Activity:
Find the word "random" in the data. Return every line where it appears.

------ Record set ------

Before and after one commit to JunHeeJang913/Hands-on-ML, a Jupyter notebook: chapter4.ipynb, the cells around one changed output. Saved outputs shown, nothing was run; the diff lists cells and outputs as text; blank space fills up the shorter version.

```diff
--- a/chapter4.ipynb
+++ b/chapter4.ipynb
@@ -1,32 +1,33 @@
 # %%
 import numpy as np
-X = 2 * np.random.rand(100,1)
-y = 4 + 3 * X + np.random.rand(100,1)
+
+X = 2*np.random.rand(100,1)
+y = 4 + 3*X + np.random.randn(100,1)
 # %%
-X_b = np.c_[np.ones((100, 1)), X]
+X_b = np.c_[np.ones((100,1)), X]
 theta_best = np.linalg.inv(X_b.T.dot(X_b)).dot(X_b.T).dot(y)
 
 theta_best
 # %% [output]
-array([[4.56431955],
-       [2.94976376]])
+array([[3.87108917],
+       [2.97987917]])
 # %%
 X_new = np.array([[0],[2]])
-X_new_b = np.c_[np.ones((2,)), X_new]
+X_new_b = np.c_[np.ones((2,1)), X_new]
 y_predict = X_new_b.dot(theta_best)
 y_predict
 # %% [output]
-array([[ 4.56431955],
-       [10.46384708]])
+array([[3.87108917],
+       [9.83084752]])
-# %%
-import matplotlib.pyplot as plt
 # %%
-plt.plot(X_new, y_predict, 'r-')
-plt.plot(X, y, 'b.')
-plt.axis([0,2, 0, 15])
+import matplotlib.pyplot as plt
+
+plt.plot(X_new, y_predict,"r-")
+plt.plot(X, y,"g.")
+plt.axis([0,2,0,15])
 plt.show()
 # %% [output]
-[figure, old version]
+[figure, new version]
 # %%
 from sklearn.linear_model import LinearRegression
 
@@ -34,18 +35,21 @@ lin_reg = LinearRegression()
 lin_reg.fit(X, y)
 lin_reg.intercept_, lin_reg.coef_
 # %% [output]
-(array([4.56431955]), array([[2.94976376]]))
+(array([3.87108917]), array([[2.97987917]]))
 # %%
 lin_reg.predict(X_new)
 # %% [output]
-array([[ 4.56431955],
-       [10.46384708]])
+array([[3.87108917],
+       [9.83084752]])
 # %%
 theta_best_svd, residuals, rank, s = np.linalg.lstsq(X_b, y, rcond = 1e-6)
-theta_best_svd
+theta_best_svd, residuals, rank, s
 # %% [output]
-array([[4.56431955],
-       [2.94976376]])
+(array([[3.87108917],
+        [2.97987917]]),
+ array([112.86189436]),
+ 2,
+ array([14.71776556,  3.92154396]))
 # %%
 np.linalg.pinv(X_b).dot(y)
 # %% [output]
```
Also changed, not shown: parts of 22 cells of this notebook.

------

Exercise answer:
-X = 2 * np.random.rand(100,1)
-y = 4 + 3 * X + np.random.rand(100,1)
+X = 2*np.random.rand(100,1)
+y = 4 + 3*X + np.random.randn(100,1)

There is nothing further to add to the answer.